YOUR ASSIGNMENT ▸ Every line below that has the string "README" adds one to the count. Give that count by itself.

[Records excerpted from a collection]
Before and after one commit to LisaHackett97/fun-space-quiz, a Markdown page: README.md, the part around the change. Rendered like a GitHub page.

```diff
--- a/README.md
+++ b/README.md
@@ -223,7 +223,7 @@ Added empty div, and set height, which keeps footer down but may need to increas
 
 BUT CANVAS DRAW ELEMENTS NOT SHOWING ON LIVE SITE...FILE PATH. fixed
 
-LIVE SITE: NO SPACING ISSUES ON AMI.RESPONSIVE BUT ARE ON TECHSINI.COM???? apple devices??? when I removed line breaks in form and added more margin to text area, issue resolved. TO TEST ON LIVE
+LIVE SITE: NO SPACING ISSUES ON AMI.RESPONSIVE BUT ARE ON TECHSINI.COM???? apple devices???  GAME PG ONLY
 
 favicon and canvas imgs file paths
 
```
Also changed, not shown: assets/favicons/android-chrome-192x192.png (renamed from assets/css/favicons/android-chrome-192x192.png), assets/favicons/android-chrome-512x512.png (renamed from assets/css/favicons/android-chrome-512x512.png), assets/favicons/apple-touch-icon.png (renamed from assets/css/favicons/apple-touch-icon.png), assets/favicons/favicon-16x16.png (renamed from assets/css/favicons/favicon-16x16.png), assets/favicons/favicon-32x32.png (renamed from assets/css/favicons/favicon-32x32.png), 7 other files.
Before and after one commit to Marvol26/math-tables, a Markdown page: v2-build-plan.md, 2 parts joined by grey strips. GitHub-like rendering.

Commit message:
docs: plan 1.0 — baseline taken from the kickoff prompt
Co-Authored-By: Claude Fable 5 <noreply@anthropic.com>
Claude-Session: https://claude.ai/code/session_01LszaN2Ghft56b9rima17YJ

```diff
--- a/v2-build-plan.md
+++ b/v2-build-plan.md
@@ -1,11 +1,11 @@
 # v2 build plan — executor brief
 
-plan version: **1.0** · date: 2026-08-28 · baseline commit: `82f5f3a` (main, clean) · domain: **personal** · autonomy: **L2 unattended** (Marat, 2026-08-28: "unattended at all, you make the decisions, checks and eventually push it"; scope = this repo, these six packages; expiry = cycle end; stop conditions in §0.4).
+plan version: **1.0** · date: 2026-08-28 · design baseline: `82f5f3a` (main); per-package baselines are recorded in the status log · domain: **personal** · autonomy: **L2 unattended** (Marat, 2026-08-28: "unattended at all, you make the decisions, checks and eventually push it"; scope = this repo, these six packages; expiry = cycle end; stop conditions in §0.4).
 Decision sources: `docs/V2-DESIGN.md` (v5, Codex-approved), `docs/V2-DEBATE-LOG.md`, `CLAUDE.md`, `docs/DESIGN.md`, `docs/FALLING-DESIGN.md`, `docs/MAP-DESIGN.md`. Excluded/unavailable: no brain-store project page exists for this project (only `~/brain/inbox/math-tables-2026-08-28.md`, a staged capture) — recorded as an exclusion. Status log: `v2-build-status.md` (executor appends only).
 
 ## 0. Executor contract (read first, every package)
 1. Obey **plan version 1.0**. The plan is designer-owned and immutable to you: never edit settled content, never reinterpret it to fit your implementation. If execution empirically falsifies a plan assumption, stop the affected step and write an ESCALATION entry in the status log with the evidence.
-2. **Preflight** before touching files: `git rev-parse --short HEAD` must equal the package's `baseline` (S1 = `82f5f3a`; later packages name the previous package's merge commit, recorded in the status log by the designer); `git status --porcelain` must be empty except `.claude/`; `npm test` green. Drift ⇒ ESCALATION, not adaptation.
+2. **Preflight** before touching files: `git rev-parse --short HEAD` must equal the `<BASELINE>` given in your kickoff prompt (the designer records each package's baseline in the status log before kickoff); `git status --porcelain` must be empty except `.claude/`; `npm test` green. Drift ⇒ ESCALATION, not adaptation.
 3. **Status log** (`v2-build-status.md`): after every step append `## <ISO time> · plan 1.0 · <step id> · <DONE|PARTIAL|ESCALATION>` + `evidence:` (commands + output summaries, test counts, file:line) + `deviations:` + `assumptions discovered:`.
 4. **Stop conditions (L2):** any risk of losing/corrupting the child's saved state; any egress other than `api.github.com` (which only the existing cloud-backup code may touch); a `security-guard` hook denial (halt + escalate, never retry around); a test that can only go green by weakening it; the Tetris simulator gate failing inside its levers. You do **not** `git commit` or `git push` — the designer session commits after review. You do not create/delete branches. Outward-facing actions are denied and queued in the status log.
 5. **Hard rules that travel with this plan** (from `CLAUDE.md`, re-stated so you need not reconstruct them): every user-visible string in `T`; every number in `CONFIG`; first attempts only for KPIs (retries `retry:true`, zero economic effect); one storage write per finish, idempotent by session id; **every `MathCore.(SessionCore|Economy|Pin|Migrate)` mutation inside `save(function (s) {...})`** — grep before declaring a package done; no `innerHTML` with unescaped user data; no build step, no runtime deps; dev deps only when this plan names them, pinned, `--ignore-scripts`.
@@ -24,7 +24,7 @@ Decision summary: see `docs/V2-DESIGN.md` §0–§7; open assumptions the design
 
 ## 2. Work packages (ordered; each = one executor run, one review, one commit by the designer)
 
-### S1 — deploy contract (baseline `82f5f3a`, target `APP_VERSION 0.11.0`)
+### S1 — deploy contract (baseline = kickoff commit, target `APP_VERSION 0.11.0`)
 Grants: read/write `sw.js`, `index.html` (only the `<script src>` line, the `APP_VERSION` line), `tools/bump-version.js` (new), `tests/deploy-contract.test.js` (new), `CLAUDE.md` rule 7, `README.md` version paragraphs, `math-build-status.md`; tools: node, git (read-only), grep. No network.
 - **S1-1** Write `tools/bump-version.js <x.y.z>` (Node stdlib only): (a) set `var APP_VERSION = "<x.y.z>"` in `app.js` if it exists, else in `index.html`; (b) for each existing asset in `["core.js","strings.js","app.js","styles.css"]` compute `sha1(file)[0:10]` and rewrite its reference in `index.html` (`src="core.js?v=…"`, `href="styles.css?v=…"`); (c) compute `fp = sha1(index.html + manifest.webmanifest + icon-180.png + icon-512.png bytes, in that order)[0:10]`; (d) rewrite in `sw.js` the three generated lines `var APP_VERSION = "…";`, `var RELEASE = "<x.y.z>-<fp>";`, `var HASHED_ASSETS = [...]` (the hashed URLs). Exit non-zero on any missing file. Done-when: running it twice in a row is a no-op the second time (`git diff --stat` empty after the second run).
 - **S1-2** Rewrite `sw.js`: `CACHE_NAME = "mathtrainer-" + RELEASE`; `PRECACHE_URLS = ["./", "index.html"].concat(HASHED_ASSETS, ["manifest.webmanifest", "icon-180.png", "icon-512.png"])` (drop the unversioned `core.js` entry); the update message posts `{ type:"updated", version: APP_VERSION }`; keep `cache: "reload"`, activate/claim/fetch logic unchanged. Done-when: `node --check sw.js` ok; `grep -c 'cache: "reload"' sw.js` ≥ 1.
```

ANSWER BOX ▸ 4